E-Skin That Changes Color Like a Chameleon
Researchers at Stanford have created electronic skin that not only functions like human skin, but can change color.
While a chameleon’s natural state is leaf-mimicking camouflage, it will change color when they’re threatened, annoyed, or want to strut their stuff. Thanks to some research published last month in Nature Communications, future gadgets, prosthetics, and clothing might be able to do the same.
Electronic skin, or “e-skin,” is a paper-thin, strong, flexible material designed to mimic the functions of human skin, such as sensitivity to pressure and temperature. Professor Zhenan Bao and her team of researchers at Stanford University have been investigating and improving on e-skin since 2008. Bao envisions a new generation of robots and prosthetics able to sense touch, with every square centimeter containing millions of tiny pressure sensors sensitive enough to detect the weight of a fly. Past efforts have focused on integrating solar cells, self-healing mechanisms, and adding lights, though this is the first time such materials have been synthesized with pigments that can change color.
Dr. Ho-Hsiu Chou is a postdoctoral scholar of Zhenan Bao’s research group, and first author of the study. He explains that this is the first time that the three features of touch-sensitivity, stretchability, and color changing have been combined. This color change capability is a particular step up from light-up e-skin because the material can maintain a color change without consuming power.
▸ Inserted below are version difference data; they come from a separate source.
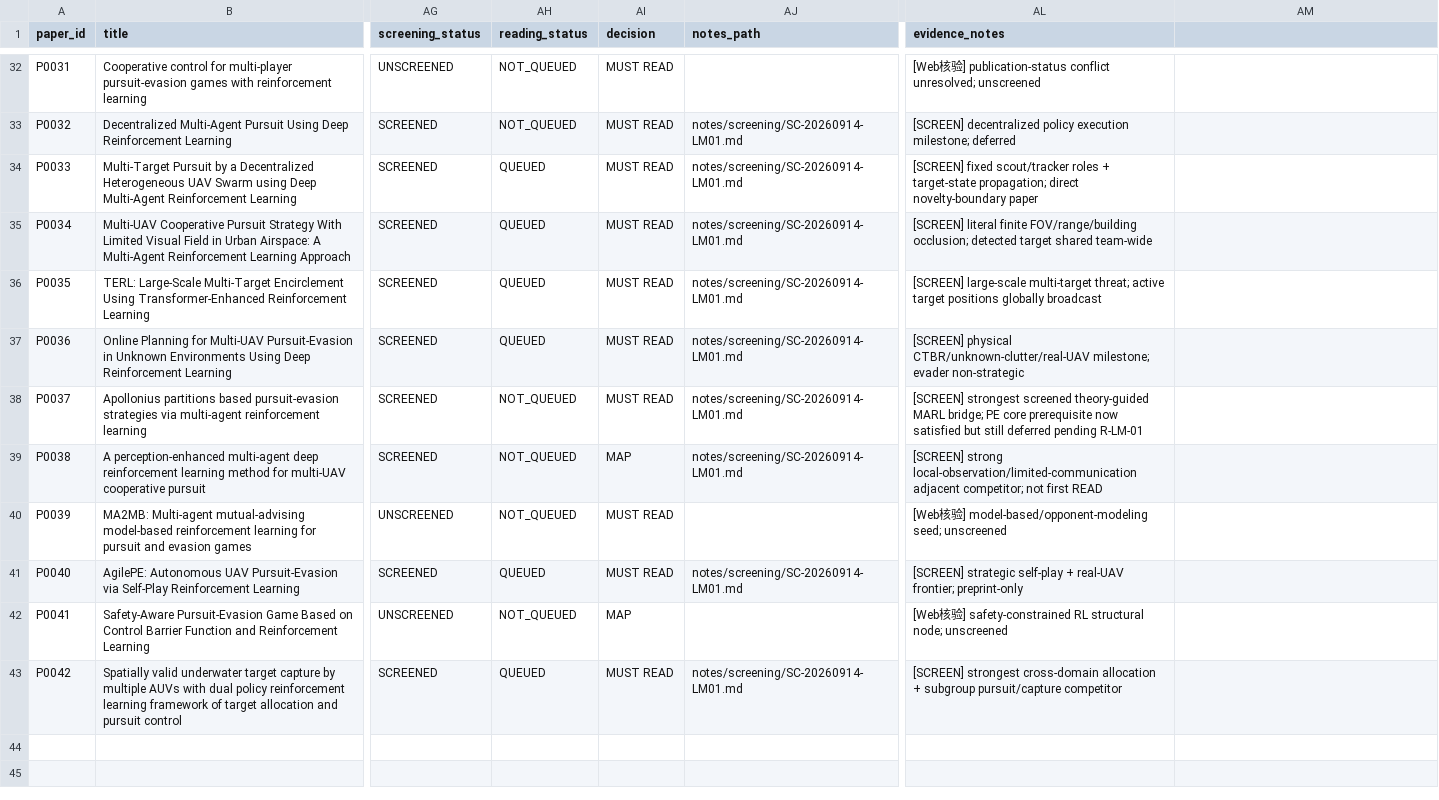
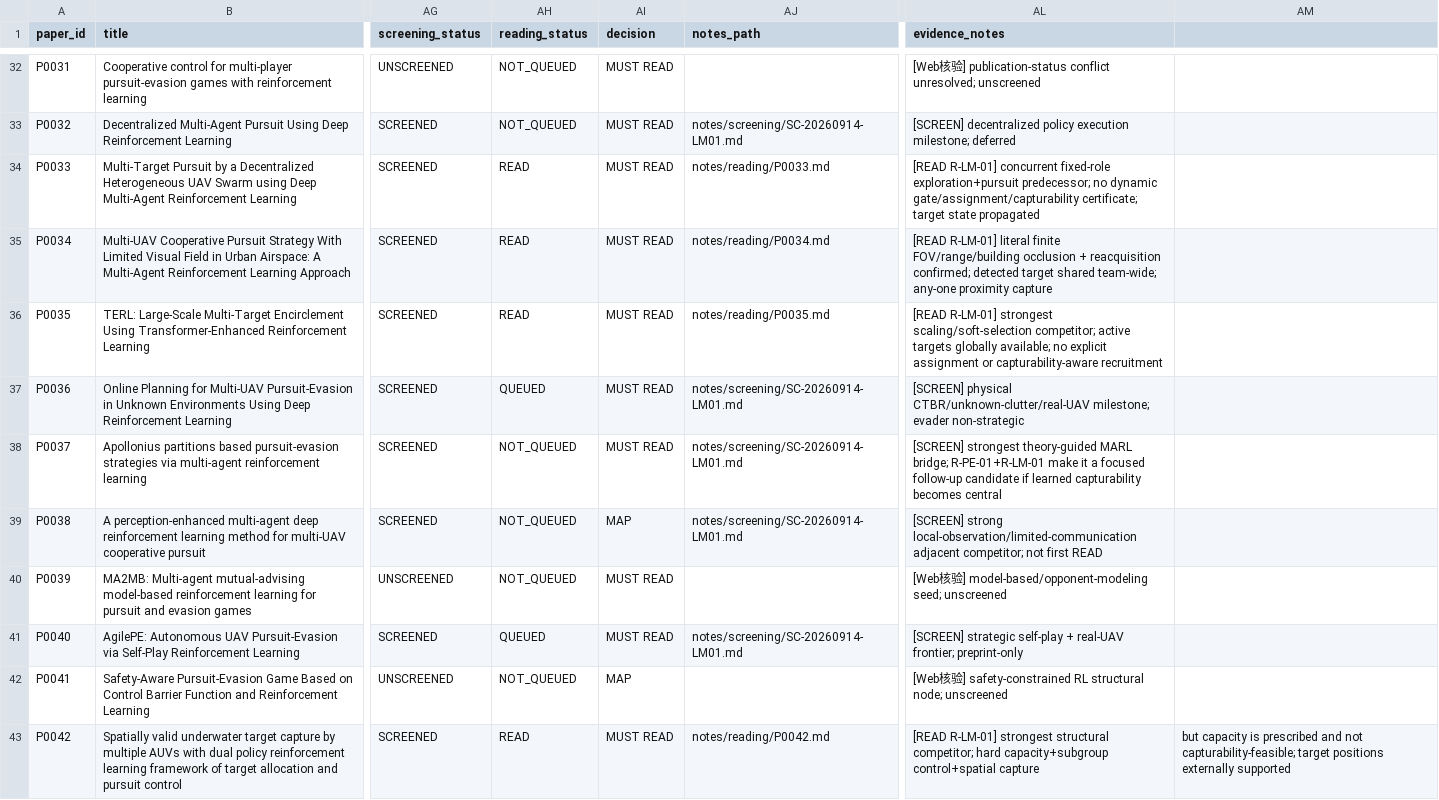
Before and after one commit to Jayyeah/uav-swarm-literature-map, a CSV file: PAPER_INDEX.csv, drawn as a sheet; only a part is shown, gaps mark what is left out; the diff names each change by its address in the sheet, - before the commit and + after, or states it on an @@ line.

Commit message:
Mark R-LM-01 papers as read

```diff
--- a/PAPER_INDEX.csv
+++ b/PAPER_INDEX.csv
-AH34:AH36 (reading_status): QUEUED
+AH34:AH36 (reading_status): READ
-AJ34 (notes_path): notes/screening/SC-20260914-LM01.md
+AJ34 (notes_path): notes/reading/P0033.md
-AL34 (evidence_notes): [SCREEN] fixed scout/tracker roles + target-state propagation; direct novelty-boundary paper
+AL34 (evidence_notes): [READ R-LM-01] concurrent fixed-role exploration+pursuit predecessor; no dynamic gate/assignment/capturability certificate; target state propagated
-AJ35 (notes_path): notes/screening/SC-20260914-LM01.md
+AJ35 (notes_path): notes/reading/P0034.md
-AL35 (evidence_notes): [SCREEN] literal finite FOV/range/building occlusion; detected target shared team-wide
+AL35 (evidence_notes): [READ R-LM-01] literal finite FOV/range/building occlusion + reacquisition confirmed; detected target shared team-wide; any-one proximity capture
-AJ36 (notes_path): notes/screening/SC-20260914-LM01.md
+AJ36 (notes_path): notes/reading/P0035.md
-AL36 (evidence_notes): [SCREEN] large-scale multi-target threat; active target positions globally broadcast
+AL36 (evidence_notes): [READ R-LM-01] strongest scaling/soft-selection competitor; active targets globally available; no explicit assignment or capturability-aware recruitment
-AL38 (evidence_notes): [SCREEN] strongest screened theory-guided MARL bridge; PE core prerequisite now satisfied but still deferred pending R-LM-01
+AL38 (evidence_notes): [SCREEN] strongest theory-guided MARL bridge; R-PE-01+R-LM-01 make it a focused follow-up candidate if learned capturability becomes central
-AH43 (reading_status): QUEUED
+AH43 (reading_status): READ
-AJ43 (notes_path): notes/screening/SC-20260914-LM01.md
+AJ43 (notes_path): notes/reading/P0042.md
-AL43 (evidence_notes): [SCREEN] strongest cross-domain allocation + subgroup pursuit/capture competitor
+AL43 (evidence_notes): [READ R-LM-01] strongest structural competitor; hard capacity+subgroup control+spatial capture
-AM43: (empty)
+AM43: but capacity is prescribed and not capturability-feasible; target positions externally supported
```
The secret is in the layers. Past work has used special plastics integrated with carbon nanotubes—tiny molecular tubes made from rolled sheets of carbon atoms. This time, researchers were able to add a layer of “electrochromic polymer,” meaning that the color can change based on an electric signal.
Interesting things happen when the pressure-sensing and color-changing features are linked. To demonstrate this, Chou and his colleagues equipped a small white teddy bear with e-skin on its paw and tummy. A few seconds after a weak handshake caused the bear’s tummy to turn from red to gray. A stronger handshake then caused a change from red to blue.
Chou envisions this technology used “in smartphones and watches and clothing, because the material we use is soft and stretchable. By integrating with this color-changeable e-skin, you can imagine that all the colors can be integrated into one device, and the user can change it interactively for decoration or to express emotion.”
For now the electrochromic layer is only capable of turning two colors, though in one to three years’ time, Chou estimates they’ll be able make e-skin material turn any color. “It just depends on the [color change] material we can get,” he says.
Because the material is expected to be used in wearable devices, Chou and his colleagues are committed to addressing concerns about the safety of their choice of materials by using shorter carbon nanotubes that have been shown to cause less damage to DNA and less inflammation, as well as adding additional layers to e-skins to encapsulate the flexible electronics within. Chou also intends to explore options that increase the biodegradability of the material.
When the engineering worlds of chemistry, electronics, and material science collide, we get an explosion of color.